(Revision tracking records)
___
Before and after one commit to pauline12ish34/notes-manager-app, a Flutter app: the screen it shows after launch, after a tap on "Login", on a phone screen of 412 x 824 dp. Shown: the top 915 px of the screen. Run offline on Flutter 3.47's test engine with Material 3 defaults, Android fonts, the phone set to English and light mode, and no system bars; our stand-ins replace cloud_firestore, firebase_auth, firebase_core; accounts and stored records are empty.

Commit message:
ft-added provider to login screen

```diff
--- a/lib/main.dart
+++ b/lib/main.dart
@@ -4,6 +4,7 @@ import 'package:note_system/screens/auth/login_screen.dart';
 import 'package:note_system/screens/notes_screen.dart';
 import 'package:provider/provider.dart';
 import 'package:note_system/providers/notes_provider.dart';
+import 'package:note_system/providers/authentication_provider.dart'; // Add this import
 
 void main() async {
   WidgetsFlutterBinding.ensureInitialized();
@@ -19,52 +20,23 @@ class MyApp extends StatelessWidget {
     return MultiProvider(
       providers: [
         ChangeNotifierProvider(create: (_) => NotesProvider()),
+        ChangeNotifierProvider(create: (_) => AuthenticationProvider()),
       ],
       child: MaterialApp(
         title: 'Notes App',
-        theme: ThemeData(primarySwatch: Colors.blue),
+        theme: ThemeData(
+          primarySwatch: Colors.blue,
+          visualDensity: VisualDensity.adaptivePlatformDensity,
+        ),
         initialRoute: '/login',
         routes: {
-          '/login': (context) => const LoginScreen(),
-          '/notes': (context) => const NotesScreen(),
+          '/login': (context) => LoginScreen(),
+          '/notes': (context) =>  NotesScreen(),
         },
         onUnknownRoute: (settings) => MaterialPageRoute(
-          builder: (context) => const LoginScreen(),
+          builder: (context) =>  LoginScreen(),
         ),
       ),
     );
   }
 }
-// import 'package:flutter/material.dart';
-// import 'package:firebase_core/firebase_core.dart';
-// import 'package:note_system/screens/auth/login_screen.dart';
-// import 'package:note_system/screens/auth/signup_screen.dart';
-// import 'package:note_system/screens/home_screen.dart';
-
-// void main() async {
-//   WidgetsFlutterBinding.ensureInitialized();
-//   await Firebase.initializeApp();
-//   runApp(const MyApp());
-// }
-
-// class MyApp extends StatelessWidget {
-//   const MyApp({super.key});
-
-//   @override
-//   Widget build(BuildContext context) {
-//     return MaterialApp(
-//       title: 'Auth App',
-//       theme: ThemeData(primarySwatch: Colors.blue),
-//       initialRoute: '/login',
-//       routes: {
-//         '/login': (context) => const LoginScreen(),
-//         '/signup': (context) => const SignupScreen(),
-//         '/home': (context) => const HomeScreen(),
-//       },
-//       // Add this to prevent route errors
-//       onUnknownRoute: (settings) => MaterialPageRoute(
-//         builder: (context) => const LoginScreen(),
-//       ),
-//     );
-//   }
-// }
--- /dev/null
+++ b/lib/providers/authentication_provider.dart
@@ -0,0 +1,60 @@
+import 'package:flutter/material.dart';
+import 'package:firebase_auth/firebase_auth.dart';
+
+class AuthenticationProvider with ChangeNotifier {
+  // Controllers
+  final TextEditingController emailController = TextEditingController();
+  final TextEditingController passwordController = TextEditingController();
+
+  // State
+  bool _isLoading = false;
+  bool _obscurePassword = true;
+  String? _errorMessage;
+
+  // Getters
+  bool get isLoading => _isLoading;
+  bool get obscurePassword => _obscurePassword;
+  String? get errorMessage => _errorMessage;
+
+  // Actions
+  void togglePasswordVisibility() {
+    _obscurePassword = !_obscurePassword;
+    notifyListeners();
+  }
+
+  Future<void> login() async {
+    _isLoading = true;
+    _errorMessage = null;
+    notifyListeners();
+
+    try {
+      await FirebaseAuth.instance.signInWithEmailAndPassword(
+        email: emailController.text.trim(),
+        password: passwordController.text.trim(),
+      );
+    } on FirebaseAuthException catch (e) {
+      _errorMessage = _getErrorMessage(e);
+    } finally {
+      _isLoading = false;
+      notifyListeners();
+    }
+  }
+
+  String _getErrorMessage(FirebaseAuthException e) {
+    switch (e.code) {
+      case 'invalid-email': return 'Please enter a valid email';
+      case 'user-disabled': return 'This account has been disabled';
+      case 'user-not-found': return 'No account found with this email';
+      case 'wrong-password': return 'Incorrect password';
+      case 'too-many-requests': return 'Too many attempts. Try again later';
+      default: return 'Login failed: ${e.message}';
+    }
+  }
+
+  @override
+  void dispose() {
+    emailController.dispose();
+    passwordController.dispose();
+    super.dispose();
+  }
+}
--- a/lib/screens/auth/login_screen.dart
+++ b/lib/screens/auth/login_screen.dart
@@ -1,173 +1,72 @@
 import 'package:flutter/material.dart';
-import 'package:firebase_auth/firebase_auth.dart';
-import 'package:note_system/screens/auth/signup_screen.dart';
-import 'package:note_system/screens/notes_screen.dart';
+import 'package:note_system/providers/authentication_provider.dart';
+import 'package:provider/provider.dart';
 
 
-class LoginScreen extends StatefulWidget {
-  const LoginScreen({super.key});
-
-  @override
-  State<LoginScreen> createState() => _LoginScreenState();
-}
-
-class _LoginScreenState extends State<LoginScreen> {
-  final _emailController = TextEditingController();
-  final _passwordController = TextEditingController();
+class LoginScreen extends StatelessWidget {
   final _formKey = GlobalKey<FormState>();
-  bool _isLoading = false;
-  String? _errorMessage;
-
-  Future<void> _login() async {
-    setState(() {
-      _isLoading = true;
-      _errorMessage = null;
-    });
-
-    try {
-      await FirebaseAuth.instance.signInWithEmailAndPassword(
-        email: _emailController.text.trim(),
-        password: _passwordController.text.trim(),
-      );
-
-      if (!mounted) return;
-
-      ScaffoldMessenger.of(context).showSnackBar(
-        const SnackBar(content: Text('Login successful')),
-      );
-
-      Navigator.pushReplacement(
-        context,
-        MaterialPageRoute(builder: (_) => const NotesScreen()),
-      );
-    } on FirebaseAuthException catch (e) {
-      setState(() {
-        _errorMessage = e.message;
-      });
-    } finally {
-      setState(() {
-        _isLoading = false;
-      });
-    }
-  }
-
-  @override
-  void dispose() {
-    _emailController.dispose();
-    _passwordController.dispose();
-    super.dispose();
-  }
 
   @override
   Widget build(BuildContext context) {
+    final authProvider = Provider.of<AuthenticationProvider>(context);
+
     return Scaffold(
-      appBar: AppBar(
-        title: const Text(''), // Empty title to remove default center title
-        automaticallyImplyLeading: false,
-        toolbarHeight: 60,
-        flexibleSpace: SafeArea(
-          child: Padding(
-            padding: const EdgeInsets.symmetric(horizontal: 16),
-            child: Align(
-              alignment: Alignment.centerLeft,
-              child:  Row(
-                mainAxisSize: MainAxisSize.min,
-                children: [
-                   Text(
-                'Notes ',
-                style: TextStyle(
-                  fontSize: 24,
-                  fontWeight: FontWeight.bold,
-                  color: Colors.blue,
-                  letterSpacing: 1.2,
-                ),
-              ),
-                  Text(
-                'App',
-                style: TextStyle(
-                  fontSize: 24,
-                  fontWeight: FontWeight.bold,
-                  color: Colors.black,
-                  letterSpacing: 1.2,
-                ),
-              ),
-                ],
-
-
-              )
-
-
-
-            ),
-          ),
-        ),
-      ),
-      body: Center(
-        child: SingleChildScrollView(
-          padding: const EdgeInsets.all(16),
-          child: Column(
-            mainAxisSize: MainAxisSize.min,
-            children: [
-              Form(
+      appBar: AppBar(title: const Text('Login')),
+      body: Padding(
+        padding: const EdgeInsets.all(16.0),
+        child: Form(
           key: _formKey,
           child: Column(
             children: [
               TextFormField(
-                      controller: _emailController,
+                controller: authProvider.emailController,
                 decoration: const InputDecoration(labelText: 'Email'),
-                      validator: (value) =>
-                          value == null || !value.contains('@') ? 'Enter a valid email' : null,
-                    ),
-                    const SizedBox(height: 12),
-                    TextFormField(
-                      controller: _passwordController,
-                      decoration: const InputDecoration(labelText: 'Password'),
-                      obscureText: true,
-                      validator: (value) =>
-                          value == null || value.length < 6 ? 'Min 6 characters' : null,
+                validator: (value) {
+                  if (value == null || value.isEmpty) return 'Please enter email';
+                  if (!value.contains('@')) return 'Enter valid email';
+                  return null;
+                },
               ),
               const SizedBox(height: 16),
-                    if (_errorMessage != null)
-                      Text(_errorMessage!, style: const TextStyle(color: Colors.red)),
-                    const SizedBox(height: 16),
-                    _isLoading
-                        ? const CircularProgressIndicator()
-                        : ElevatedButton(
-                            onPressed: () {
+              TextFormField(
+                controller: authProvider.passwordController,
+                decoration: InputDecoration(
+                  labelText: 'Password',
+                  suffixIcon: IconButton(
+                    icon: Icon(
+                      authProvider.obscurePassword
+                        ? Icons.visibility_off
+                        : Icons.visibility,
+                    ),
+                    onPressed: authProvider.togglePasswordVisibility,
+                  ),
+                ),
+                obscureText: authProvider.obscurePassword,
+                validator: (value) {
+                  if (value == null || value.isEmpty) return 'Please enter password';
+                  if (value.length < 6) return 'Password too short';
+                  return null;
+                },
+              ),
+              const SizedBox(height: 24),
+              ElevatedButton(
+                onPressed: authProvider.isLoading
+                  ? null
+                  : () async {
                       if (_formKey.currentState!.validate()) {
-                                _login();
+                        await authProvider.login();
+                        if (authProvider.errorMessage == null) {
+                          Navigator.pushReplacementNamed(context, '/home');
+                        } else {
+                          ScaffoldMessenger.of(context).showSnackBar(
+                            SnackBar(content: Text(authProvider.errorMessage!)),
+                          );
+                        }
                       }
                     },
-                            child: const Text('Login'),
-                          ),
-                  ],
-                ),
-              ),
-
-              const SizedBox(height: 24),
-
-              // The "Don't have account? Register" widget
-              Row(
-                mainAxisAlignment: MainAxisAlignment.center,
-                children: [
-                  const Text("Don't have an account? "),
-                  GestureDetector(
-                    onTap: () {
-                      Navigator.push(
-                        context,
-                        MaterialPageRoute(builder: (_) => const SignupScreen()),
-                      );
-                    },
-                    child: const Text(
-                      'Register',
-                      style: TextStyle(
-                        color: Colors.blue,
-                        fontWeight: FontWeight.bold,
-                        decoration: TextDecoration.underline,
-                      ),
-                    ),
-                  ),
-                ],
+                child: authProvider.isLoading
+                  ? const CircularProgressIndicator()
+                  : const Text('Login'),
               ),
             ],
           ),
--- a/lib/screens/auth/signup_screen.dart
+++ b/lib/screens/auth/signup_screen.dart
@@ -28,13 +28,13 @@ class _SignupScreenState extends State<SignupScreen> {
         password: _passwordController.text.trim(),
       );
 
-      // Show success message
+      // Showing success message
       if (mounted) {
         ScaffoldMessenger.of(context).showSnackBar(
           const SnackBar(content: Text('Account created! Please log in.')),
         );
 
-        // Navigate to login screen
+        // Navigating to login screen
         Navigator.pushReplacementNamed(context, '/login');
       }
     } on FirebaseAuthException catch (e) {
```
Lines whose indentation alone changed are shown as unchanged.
___
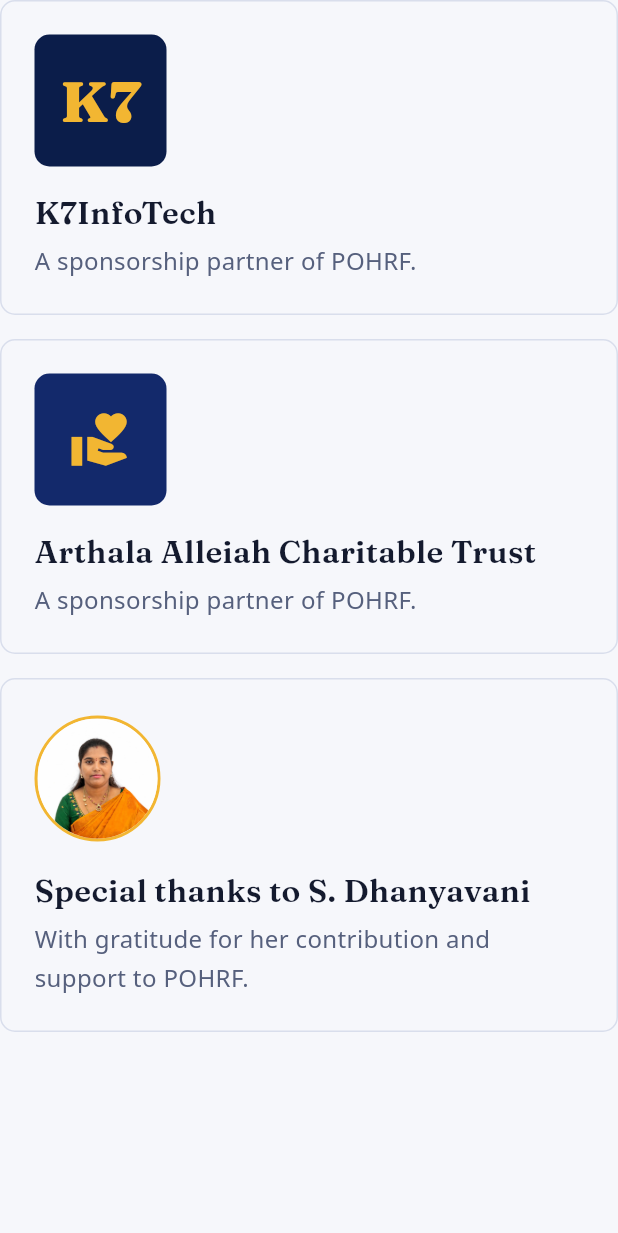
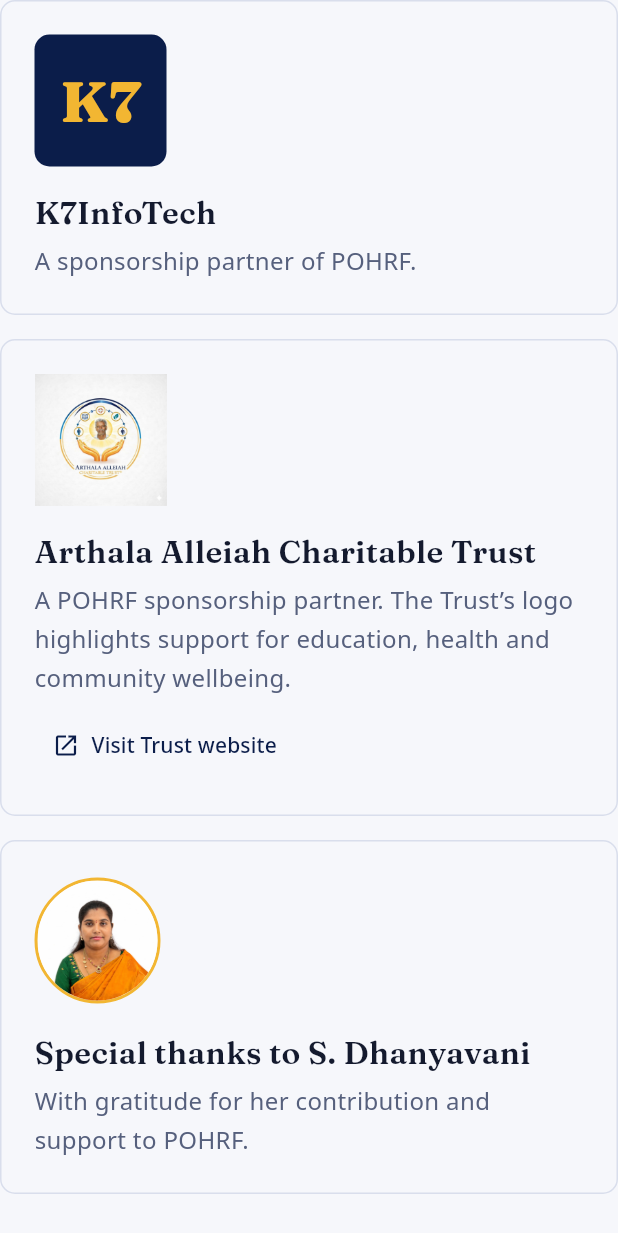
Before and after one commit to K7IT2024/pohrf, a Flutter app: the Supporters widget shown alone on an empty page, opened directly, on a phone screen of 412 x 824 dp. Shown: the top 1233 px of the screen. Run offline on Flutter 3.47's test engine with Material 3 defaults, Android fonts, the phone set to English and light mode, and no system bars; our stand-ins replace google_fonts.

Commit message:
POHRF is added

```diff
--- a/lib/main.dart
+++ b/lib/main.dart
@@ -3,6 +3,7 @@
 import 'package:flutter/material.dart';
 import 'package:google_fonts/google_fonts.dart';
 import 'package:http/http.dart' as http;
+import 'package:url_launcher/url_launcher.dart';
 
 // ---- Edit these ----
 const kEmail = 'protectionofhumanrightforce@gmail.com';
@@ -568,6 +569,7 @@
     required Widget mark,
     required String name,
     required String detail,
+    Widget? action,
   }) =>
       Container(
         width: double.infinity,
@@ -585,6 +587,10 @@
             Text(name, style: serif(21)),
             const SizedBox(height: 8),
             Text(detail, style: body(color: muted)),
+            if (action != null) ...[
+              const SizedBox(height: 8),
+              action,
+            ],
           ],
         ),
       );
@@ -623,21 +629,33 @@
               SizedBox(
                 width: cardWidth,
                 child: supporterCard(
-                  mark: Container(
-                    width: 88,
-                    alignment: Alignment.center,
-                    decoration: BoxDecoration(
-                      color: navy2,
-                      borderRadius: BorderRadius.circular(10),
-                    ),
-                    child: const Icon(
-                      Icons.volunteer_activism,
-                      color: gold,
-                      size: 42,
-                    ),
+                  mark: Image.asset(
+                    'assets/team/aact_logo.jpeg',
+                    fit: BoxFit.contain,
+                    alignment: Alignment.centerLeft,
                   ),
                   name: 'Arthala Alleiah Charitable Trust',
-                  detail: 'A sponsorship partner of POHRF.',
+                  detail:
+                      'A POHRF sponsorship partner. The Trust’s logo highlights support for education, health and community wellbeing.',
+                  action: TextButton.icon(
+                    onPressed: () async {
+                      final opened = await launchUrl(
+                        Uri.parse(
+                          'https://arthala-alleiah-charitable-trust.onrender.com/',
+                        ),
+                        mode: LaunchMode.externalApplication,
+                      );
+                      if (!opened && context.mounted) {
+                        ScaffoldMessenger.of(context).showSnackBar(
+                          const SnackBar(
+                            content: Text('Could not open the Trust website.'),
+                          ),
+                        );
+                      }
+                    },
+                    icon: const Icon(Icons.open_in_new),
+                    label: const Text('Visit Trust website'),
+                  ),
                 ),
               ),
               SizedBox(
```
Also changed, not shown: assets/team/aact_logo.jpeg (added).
___
Look through the entries and return each line that has the word "AuthenticationProvider" in it.

> **Solution for this exercise**
+        ChangeNotifierProvider(create: (_) => AuthenticationProvider()),
+class AuthenticationProvider with ChangeNotifier {
+    final authProvider = Provider.of<AuthenticationProvider>(context);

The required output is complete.